So besides the vintage cookbooks and the handful of magic lantern slides that were kind of mutual purchases on both our parts (perhaps we'll manage to put together a magic lantern slide post sometime, if we can figure out how to get good images), I also was looking at all the old handwritten stuff I could find. I did find a big batch of old papers from Gabriel Raymond, onetime resident and mill operator from Lenox, New York. The papers date from about 1819 into the 1860s, mostly dealing with the mill, and with lots 66 and 67 of the Oneida Creek Tract, which Raymond seems to have owned. All sorts of interesting stuff, including papers relating to lawsuits (including two old Utica, New York folded letters with early 1830 stamped postmarks--long before postage stamps themselves existed) and a fascinating duplicate copy of a $1200.00 settlement receipt from the Erie Canal commissioners to Nathan Raymond, "damages which the appraisers on the Erie Canal have awarded to me for the injury which I have sustained in consequence of the use and occupancy by said canal of the waters of the Cowaston [sic?] Creek, whereby the saw mill located on said creek + below said canal is deprived of its accustomed supply of water."

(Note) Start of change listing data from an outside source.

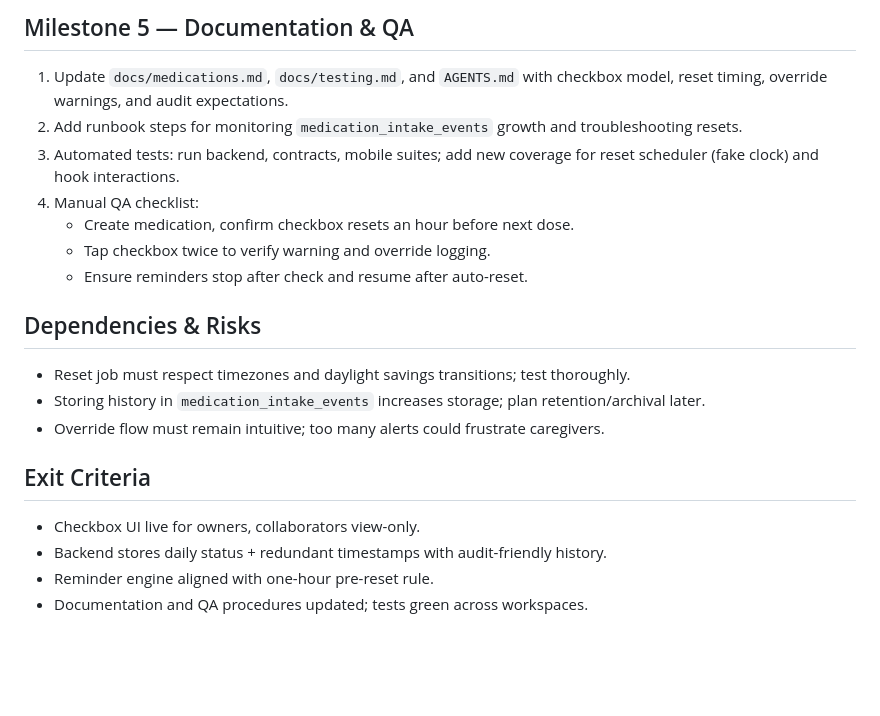
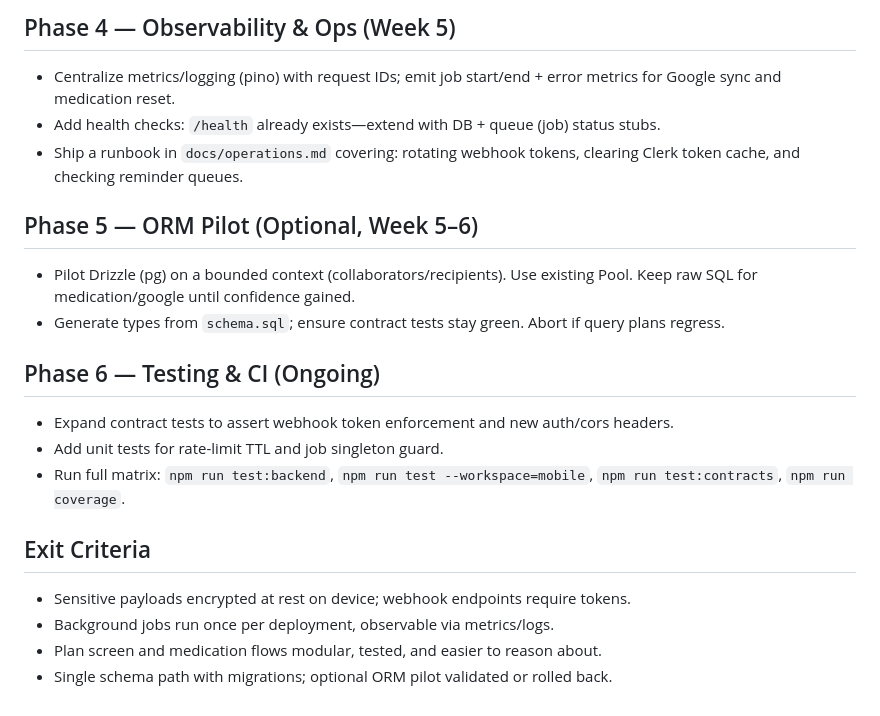
Before and after one commit to adamblumoff/carebase, a Markdown page: plan.md, the part around the change printed below. Drawn GitHub-style; blank space fills up the shorter version.

```diff
--- a/plan.md
+++ b/plan.md
@@ -57,20 +38,20 @@ Replace the current “Mark taken” button workflow with a caregiver-friendly d
 
-## Milestone 5 — Documentation & QA
-1. Update `docs/medications.md`, `docs/testing.md`, and `AGENTS.md` with checkbox model, reset timing, override warnings, and audit expectations.
-2. Add runbook steps for monitoring `medication_intake_events` growth and troubleshooting resets.
-3. Automated tests: run backend, contracts, mobile suites; add new coverage for reset scheduler (fake clock) and hook interactions.
-4. Manual QA checklist:
-   - Create medication, confirm checkbox resets an hour before next dose.
-   - Tap checkbox twice to verify warning and override logging.
-   - Ensure reminders stop after check and resume after auto-reset.
+## Phase 4 — Observability & Ops (Week 5)
+- Centralize metrics/logging (pino) with request IDs; emit job start/end + error metrics for Google sync and medication reset.
+- Add health checks: `/health` already exists—extend with DB + queue (job) status stubs.
+- Ship a runbook in `docs/operations.md` covering: rotating webhook tokens, clearing Clerk token cache, and checking reminder queues.
 
-## Dependencies & Risks
-- Reset job must respect timezones and daylight savings transitions; test thoroughly.
-- Storing history in `medication_intake_events` increases storage; plan retention/archival later.
-- Override flow must remain intuitive; too many alerts could frustrate caregivers.
+## Phase 5 — ORM Pilot (Optional, Week 5–6)
+- Pilot Drizzle (pg) on a bounded context (collaborators/recipients). Use existing Pool. Keep raw SQL for medication/google until confidence gained.
+- Generate types from `schema.sql`; ensure contract tests stay green. Abort if query plans regress.
+
+## Phase 6 — Testing & CI (Ongoing)
+- Expand contract tests to assert webhook token enforcement and new auth/cors headers.
+- Add unit tests for rate-limit TTL and job singleton guard.
+- Run full matrix: `npm run test:backend`, `npm run test --workspace=mobile`, `npm run test:contracts`, `npm run coverage`.
 
 ## Exit Criteria
-- Checkbox UI live for owners, collaborators view-only.
-- Backend stores daily status + redundant timestamps with audit-friendly history.
-- Reminder engine aligned with one-hour pre-reset rule.
-- Documentation and QA procedures updated; tests green across workspaces.
+- Sensitive payloads encrypted at rest on device; webhook endpoints require tokens.
+- Background jobs run once per deployment, observable via metrics/logs.
+- Plan screen and medication flows modular, tested, and easier to reason about.
+- Single schema path with migrations; optional ORM pilot validated or rolled back.
```
Also changed, not shown: other parts of plan.md (+31 -50 lines).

But also, I ran across a "zip-lock" bag full of old envelopes (fifty-one envelopes, I think, most from 1870s and 1880s) complete with stamps, etc, for only $5.00. I doubt there are any rare stamps here (stamps were probably the first thing I ever collected, and my parents once tried to get all three of us kids hooked on collecting US stamps, and I still have all of my old collection). But the envelopes (the letters are gone from almost all of them) tell a story in their own unique way: most are addressed to one Jennie B Wallace, with some of the oldest (in the 1870s) addressed to Wellesley, Mass.
This woman must have collected these envelopes over some span of time; others are addressed to her at Pennsylvania Female College in Pittsburgh (later to become Chatham, I believe). I found these two especially fascinating for the addresses:

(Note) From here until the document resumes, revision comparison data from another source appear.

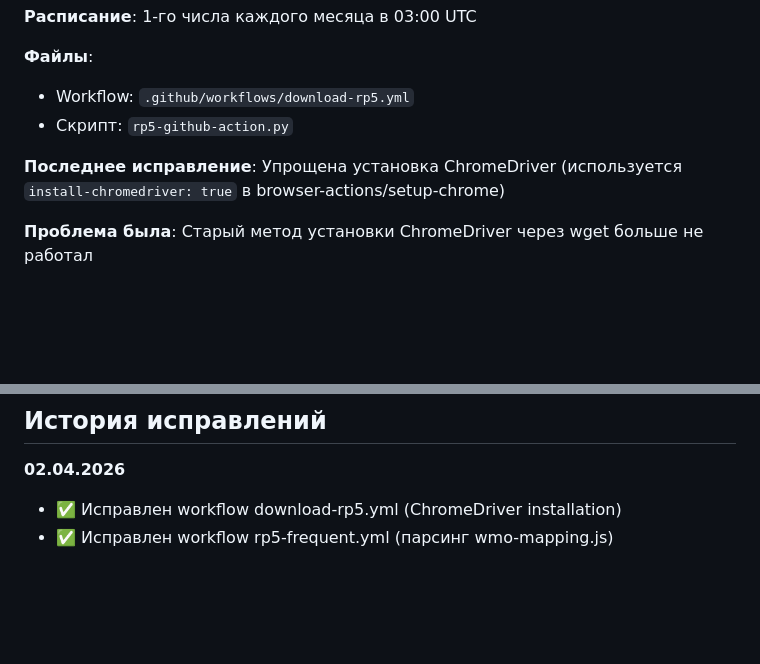
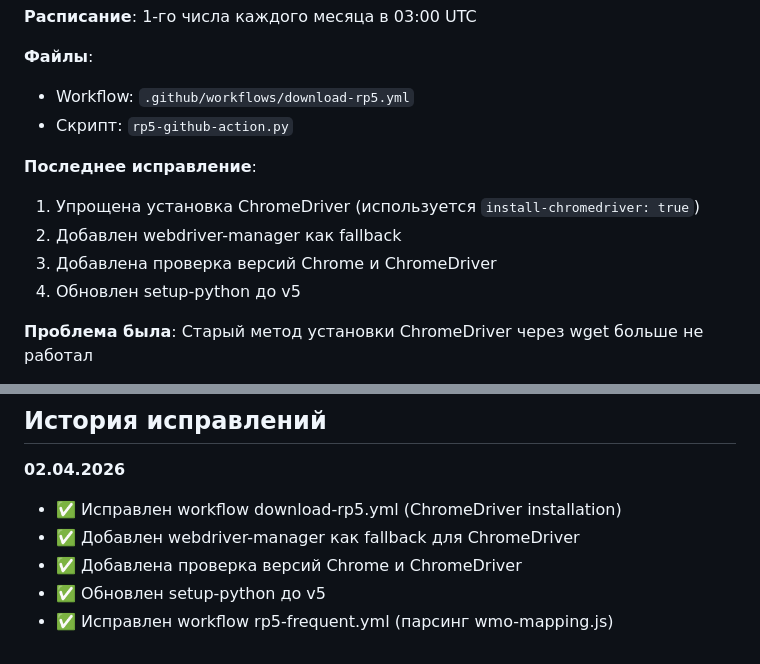
Before and after one commit to ladnoladno213/weatherarchive, a Markdown page: GITHUB-ACTIONS-ИНСТРУКЦИЯ.md, 2 parts joined by grey strips. Drawn GitHub-style; blank space fills up the shorter version.

Commit message:
Update documentation with latest fixes

```diff
--- a/GITHUB-ACTIONS-ИНСТРУКЦИЯ.md
+++ b/GITHUB-ACTIONS-ИНСТРУКЦИЯ.md
@@ -28,7 +28,11 @@
 - Workflow: `.github/workflows/download-rp5.yml`
 - Скрипт: `rp5-github-action.py`
 
-**Последнее исправление**: Упрощена установка ChromeDriver (используется `install-chromedriver: true` в browser-actions/setup-chrome)
+**Последнее исправление**:
+1. Упрощена установка ChromeDriver (используется `install-chromedriver: true`)
+2. Добавлен webdriver-manager как fallback
+3. Добавлена проверка версий Chrome и ChromeDriver
+4. Обновлен setup-python до v5
 
 **Проблема была**: Старый метод установки ChromeDriver через wget больше не работал
 
@@ -102,4 +106,7 @@ stations = [
 
 **02.04.2026**
 - ✅ Исправлен workflow download-rp5.yml (ChromeDriver installation)
+- ✅ Добавлен webdriver-manager как fallback для ChromeDriver
+- ✅ Добавлена проверка версий Chrome и ChromeDriver
+- ✅ Обновлен setup-python до v5
 - ✅ Исправлен workflow rp5-frequent.yml (парсинг wmo-mapping.js)
```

Remarkably, however, one of the envelopes addressed to the man who must have been Jennie's father was actually sent to Greeley, Colorado, our previous hometown:

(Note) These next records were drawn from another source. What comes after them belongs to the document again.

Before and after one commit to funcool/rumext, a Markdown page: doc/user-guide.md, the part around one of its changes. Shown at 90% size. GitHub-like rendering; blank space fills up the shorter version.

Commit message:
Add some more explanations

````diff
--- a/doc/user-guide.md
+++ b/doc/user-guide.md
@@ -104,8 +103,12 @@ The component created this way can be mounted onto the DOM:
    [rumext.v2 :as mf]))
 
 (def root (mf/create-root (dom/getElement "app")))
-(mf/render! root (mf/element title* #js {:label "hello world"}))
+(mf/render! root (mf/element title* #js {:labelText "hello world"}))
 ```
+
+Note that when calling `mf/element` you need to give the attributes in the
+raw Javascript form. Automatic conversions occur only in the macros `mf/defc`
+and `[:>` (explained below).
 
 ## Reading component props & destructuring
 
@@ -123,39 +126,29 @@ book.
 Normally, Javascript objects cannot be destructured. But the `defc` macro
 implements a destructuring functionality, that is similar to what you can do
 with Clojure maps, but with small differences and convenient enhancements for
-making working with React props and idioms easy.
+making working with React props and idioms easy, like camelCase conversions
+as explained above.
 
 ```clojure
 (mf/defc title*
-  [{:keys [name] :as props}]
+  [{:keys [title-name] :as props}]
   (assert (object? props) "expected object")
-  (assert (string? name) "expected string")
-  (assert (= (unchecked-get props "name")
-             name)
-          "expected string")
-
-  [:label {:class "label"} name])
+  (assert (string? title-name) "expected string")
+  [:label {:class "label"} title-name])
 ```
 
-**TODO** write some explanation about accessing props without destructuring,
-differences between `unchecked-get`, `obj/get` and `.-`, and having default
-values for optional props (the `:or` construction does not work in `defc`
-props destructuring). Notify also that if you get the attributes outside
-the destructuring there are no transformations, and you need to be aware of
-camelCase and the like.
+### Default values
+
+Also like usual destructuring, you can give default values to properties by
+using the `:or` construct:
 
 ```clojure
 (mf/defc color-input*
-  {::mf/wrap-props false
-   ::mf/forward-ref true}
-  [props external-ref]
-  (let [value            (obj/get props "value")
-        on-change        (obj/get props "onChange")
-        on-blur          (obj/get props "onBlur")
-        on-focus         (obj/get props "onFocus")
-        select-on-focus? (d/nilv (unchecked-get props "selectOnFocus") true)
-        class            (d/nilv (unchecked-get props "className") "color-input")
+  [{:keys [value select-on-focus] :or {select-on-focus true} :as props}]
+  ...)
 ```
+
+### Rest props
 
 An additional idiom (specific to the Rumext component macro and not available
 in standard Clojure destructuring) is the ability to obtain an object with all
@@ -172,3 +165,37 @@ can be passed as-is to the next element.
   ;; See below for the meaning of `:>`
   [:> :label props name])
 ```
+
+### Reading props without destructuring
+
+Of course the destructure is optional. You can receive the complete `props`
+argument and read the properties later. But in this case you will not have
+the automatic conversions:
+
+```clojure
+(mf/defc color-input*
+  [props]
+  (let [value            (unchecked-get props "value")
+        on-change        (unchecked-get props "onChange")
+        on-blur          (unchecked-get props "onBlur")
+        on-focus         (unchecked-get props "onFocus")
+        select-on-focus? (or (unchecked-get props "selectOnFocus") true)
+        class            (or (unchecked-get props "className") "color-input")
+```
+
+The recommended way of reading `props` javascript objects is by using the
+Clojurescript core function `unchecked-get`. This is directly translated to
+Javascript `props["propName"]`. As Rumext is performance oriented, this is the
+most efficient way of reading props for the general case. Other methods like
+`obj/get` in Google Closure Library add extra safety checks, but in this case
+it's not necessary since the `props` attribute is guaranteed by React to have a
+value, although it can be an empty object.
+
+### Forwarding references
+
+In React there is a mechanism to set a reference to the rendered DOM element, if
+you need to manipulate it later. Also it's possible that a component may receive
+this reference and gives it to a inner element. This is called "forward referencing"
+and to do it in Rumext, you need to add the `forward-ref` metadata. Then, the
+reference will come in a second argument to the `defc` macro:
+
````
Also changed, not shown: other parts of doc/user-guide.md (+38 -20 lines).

That's "Care Mr James Ewing," (and the postmark is either "83" or "88") if any sharp-eyed readers wish to look him up in Greeley archives.
Most interesting of all to me in this batch of stuff, though was the long letter from one "Cousin Aleck" to "Bell" entirely undated and without an envelope, but I think ultimately from Jennie B's father, Rev. A. G. Wallace, D. D., to her mother, Bell, probably before their marriage. (And if I've got the genealogy wrong here, it's a shame, because the story is such a nice one.) But the letter starts out by quoting Shakespeare and then goes on, "I just now see why it is that the spirit of chivalry has died + love has languished so much in this boasted of 19 century. We are impatient; nothing satisfies us but railroads and telegraphs."
The second page of the letter especially caught my eye, as I'd always heard about letters written in both directions, but this is the first one I've ever had a chance to buy:
The second text is written in red or pink ink, to make reading the two parts of the letter easier, I suppose. But for those interested in the personal musings of those long dead (especially if you can make out the brown-ink text), here's a transcription of the pink: "Permit me to add another line. I intended to write merely a note but so long as there is any room I must write. Just as I was about to go to the Post Office Father and Mother came home. Both in good health. I had almost resolved to quit smoking, but Mother brought me some good cigars and so as I write the smoke curls gracefully around my head. Smoking is favorable to revery + my reveries at present are very pleasant for Clark has been praising your likeness as perfection. Last night I slept but 3 hours, am unwell, and now it is eleven P. M. so I am forced to close this letter already too long. Goodbye."
When one can find things like this, who would not be a collector?